During the past two decades of the existence of capitation in the education sector in Kenya, attention has focused on development of infrastructure, supply of instructional materials and improvement of the general learning environment. These are gains that must continue to be guarded.
The Sh16.2 billion released by the Treasury on September 15, 2023 is part of the Sh89.4 billion allocated for capitation in the 2022-23 Financial Year for the three levels of learning, which include comprehensive schools, senior schools and universities.
The unwritten policy on release of capitation dictates that the funds should be released in three tranches of 50 per cent, 30 per cent and then 20 per cent. The government has not adhered to this guideline for a long time, thus causing school principals and heads to run into stressful situations for not being able to undertake their management financial responsibilities.
The Principal Secretary Ministry of Education relayed a detailed breakdown of the funds for their prudent utilisation as required under government regulations.
The 50:30:20 per cent disbursements translate to Sh44.7, Sh26.8 and Sh17.8 billion respectively. The Sh16.2 disbursement leaves a balance of Sh12.8 billion, which, if not released before the end of September will cause chaos in schools.
A timetable released by the Kenya National Examination Council indicates that the Kenya Certificate of Primary Education, the Kenya Certificate of Secondary Education and the maiden Kenya Primary School Education Assessment will be done during this period.
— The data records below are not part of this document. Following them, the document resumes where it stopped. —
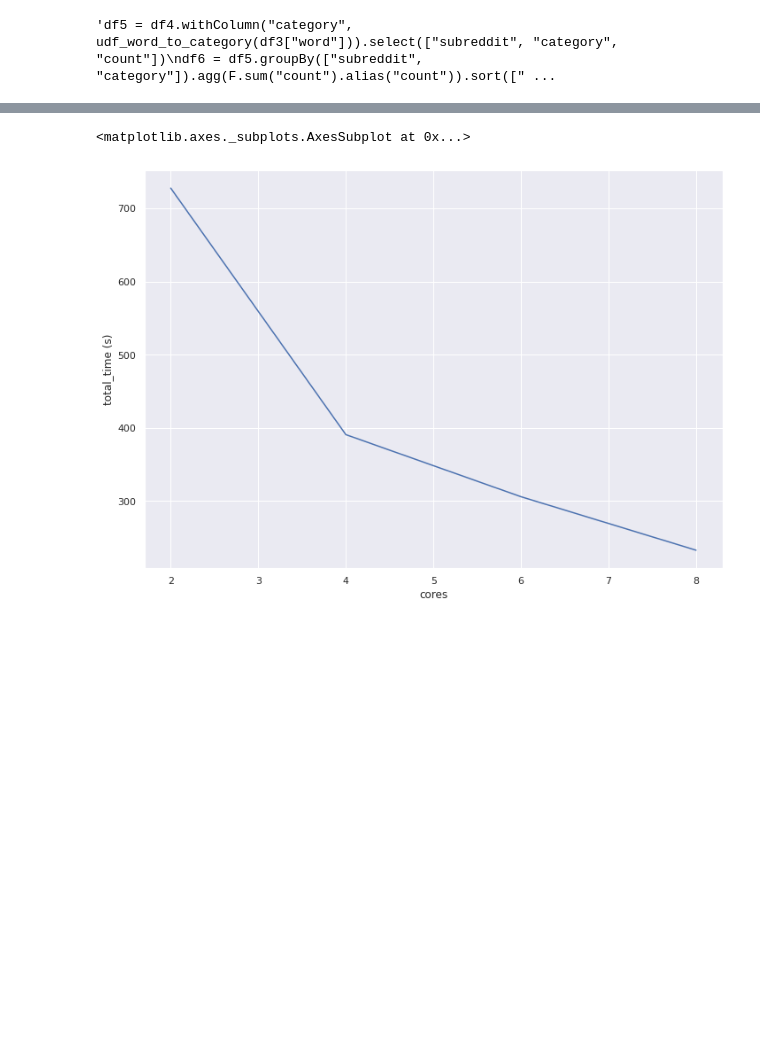
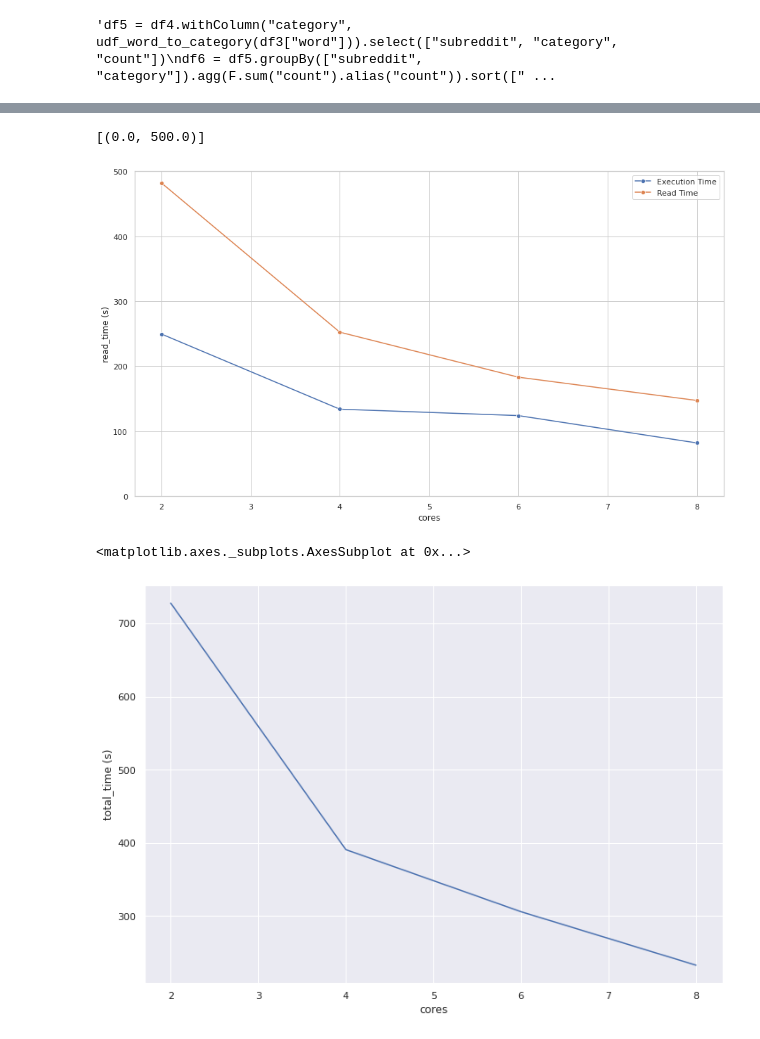
Before and after one commit to MaxSoneback/reddit_analysis, a Jupyter notebook: 8882_max.ipynb, the cells around one changed output, grey strips where cells are left out. Cells and saved outputs as stored; diff of their text form; code cells hidden in the pictures; blank space fills up the shorter version.

```diff
--- a/8882_max.ipynb
+++ b/8882_max.ipynb
@@ -232,3 +243,13 @@ Execution time: 83.45348954200745s
+# %%
+sns.set_style("whitegrid")
+fig, ax = plt.subplots(figsize=(15, 8.5))
+sns.lineplot(x="cores", y="execution_time (s)", data=df_results_strong, ax=ax, label="Execution Time", marker="o")
+sns.lineplot(x="cores", y="read_time (s)", data=df_results_strong, ax=ax, label = "Read Time", marker="o")
+ax.legend()
+ax.set(ylim=(0, 500))
+# %% [output]
+[(0.0, 500.0)]
+[figure, added]
 # %%
 sns.set(rc={'figure.figsize':(11.7,8.27)})
 sns.lineplot(x="cores", y="total_time (s)", data=df_results_strong)
```
Also changed, not shown: parts of 5 cells of this notebook.
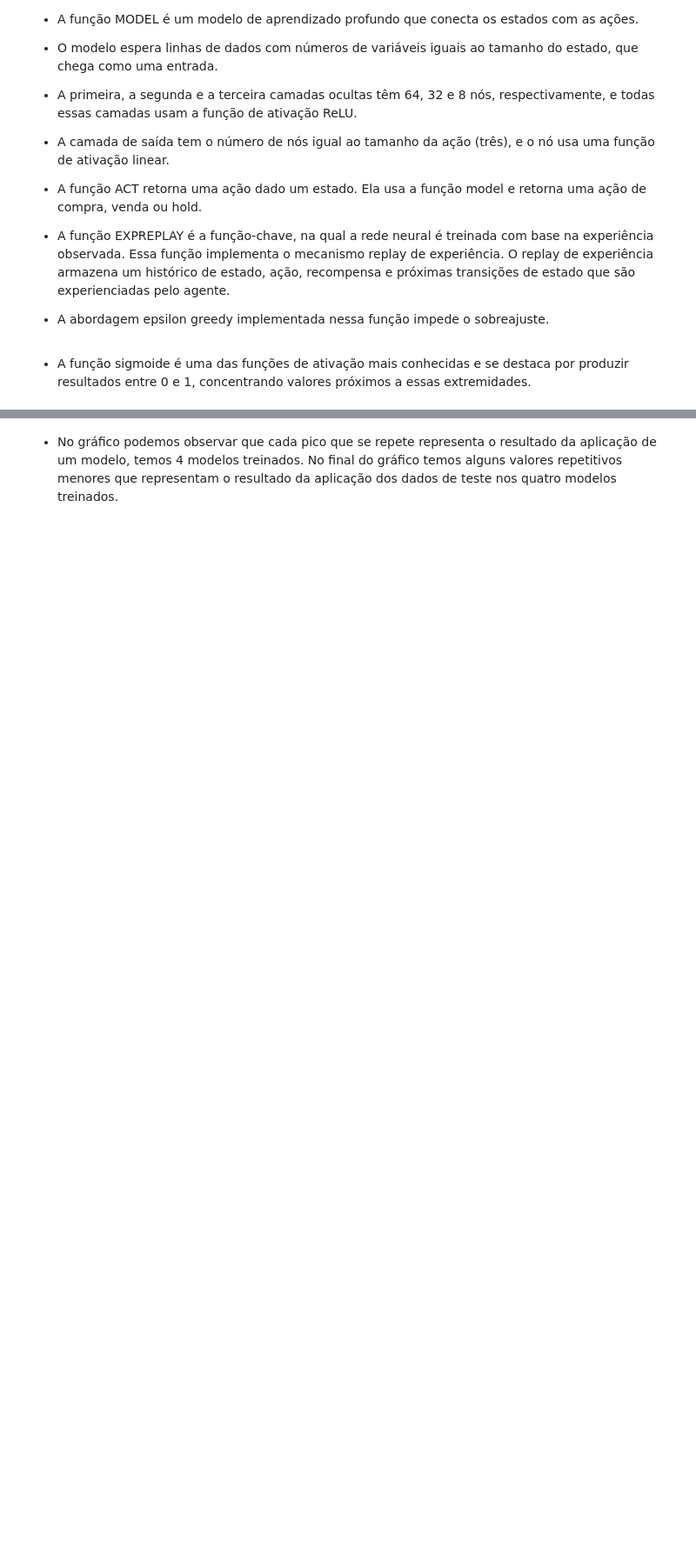
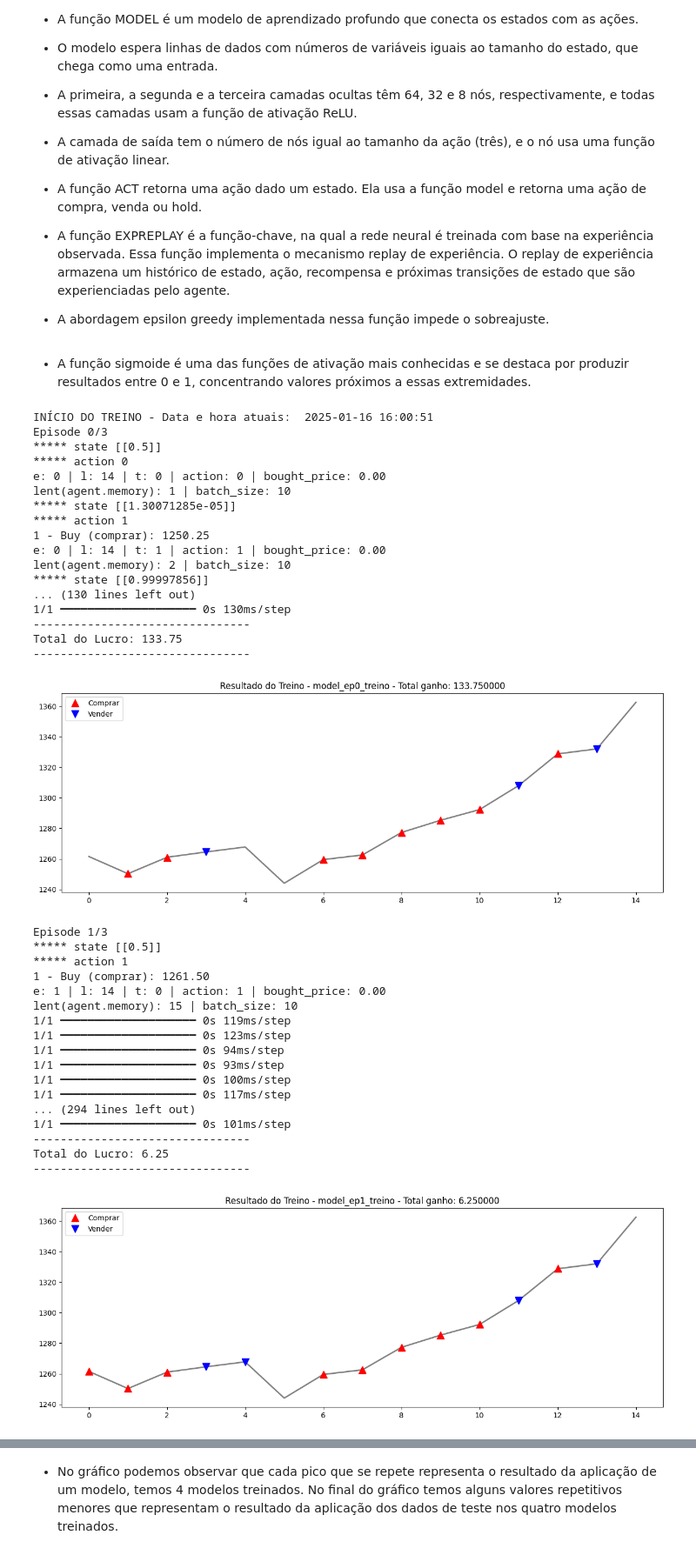
Before and after one commit to jairobernardesjunior/019_Financial_reinforcement_project_soybean_buy_sell_hold, a Jupyter notebook: 02 scvm_treina.ipynb, the cells around one changed output, grey strips where cells are left out. Shown at 87% size. Cells and saved outputs as stored; diff of their text form; code cells hidden in the pictures; blank space fills up the shorter version.

```diff
--- a/02 scvm_treina.ipynb
+++ b/02 scvm_treina.ipynb
@@ -281,18 +275,22 @@ for e in range(episode_count + 1):
 
     # 1-obter estado
     state = getState(data, 0, window_size + 1)
-    total_profit = 0
+    total_profit = 0.0
     agent.inventory = []
 
     for t in range(l):
         # 2-aplicar a melhor ação
         action = agent.act(state)
 
+        print('***** state', state)
+        print('***** action', action)
+
         # sit
         next_state = getState(data, t + 1, window_size + 1)
         reward = 0
         bought_price = 0 # ....................
         if action == 1: # compra
+            agent.inventory.append(data[t])
             states_buy.append(t)
             print('1 - Buy (comprar): ' + formatPrice(data[t]))
             dfx = pd.DataFrame({"vr_fechamento":[data[t]],"vr_buy":[data[t]],"vr_sell":['Nan']})
@@ -309,36 +307,79 @@ for e in range(episode_count + 1):
             dfx = pd.DataFrame({"vr_fechamento":[data[t]],"vr_buy":['Nan'],"vr_sell":[data[t]]})
             df_soy_action = pd.concat([df_soy_action, dfx], ignore_index=True)
 
+            print('Total do Lucro: ' + formatPrice(total_profit))
+
         else:
             #print('3 - Hold (manter): ' + formatPrice(data[t]))
             dfx = pd.DataFrame({"vr_fechamento":[data[t]],"vr_buy":['Nan'],"vr_sell":['Nan']})
             df_soy_action = pd.concat([df_soy_action, dfx], ignore_index=True)
 
         done = True if t == l - 1 else False
 
         # 4: Obter próximo estado a ser usado na equação de Bellman
         next_state = getState(data, t + 1, window_size + 1)
 
         # 5: Acrescentar à memória
         agent.memory.append((state, action, reward, next_state, done))
         state = next_state
-        if done:
-            print('--------------------------------')
-            print('Total do Lucro: ' + formatPrice(total_profit))
-            print('--------------------------------')
 
         print('e: ' + str(e) + ' | l: ' + str(l) + ' | t: ' + str(t) + ' | action: ' + str(action) + \
               ' | bought_price: ' + formatPrice(bought_price))
         print('lent(agent.memory): ' + str(len(agent.memory)) + ' | batch_size: ' + str(batch_size))
 
         # 6: Executar função replay buffer
         if len(agent.memory) > batch_size:
             agent.expReplay(batch_size)
 
         if e % 10 == 0:
             agent.model.save('models/model_ep' + str(e) + '.keras')
 
+        if done:
+            print('--------------------------------')
+            print('Total do Lucro: ' + formatPrice(total_profit))
+            print('--------------------------------')
+
     agent.model.save('models/model_ep' + str(e) + '.keras')
+
+    # plotando o resultado do treino
+    plot_behavior(data, states_buy, states_sell, total_profit, 'Resultado do Treino', 'model_ep' + str(e) + '_treino')
 
 now = datetime.datetime.now()
 print("FIM DO TREINO - Data e hora atuais: ", now.strftime("%Y-%m-%d %H:%M:%S"))
+# %% [output]
+INÍCIO DO TREINO - Data e hora atuais:  2025-01-16 16:00:51
+Episode 0/3
+***** state [[0.5]]
+***** action 0
+e: 0 | l: 14 | t: 0 | action: 0 | bought_price: 0.00
+lent(agent.memory): 1 | batch_size: 10
+***** state [[1.30071285e-05]]
+***** action 1
+1 - Buy (comprar): 1250.25
+e: 0 | l: 14 | t: 1 | action: 1 | bought_price: 0.00
+lent(agent.memory): 2 | batch_size: 10
+***** state [[0.99997856]]
+... (130 lines left out)
+1/1 ━━━━━━━━━━━━━━━━━━━━ 0s 130ms/step
+--------------------------------
+Total do Lucro: 133.75
+--------------------------------
+[figure, added]
+Episode 1/3
+***** state [[0.5]]
+***** action 1
+1 - Buy (comprar): 1261.50
+e: 1 | l: 14 | t: 0 | action: 1 | bought_price: 0.00
+lent(agent.memory): 15 | batch_size: 10
+1/1 ━━━━━━━━━━━━━━━━━━━━ 0s 119ms/step
+1/1 ━━━━━━━━━━━━━━━━━━━━ 0s 123ms/step
+1/1 ━━━━━━━━━━━━━━━━━━━━ 0s 94ms/step
+1/1 ━━━━━━━━━━━━━━━━━━━━ 0s 93ms/step
+1/1 ━━━━━━━━━━━━━━━━━━━━ 0s 100ms/step
+1/1 ━━━━━━━━━━━━━━━━━━━━ 0s 117ms/step
+... (294 lines left out)
+1/1 ━━━━━━━━━━━━━━━━━━━━ 0s 101ms/step
+--------------------------------
+Total do Lucro: 6.25
+--------------------------------
+[figure, added]
```
Also changed, not shown: parts of 16 cells of this notebook, 13 other files.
If the money is not released forthwith, these examinations could be affected.
Heads of institutions are already warning that the gaps created by the lack of consistency in disbursements could throw preparations for the national examinations into disarray.
They also fear that should this continue, some of them might be dragged to court for failing to pay salaries and other statutory deductions. It has also emerged that schools are battling with hefty penalties accrued from non-remittances of statutory deductions.
Workers in these schools, who are also parents, will not have anywhere to run to if their basic requirements are not met through payments of their salaries and other emoluments. The Kenya National Union of Teachers calls upon agencies of government concerned with planning, allocating and disbursement of capitation to adhere to the 50:30:20 spread allocation.
The threat of dragging principals to court at a time when they are supposed to be preparing for national examinations would be a huge embarrassment to them and could push them into depression.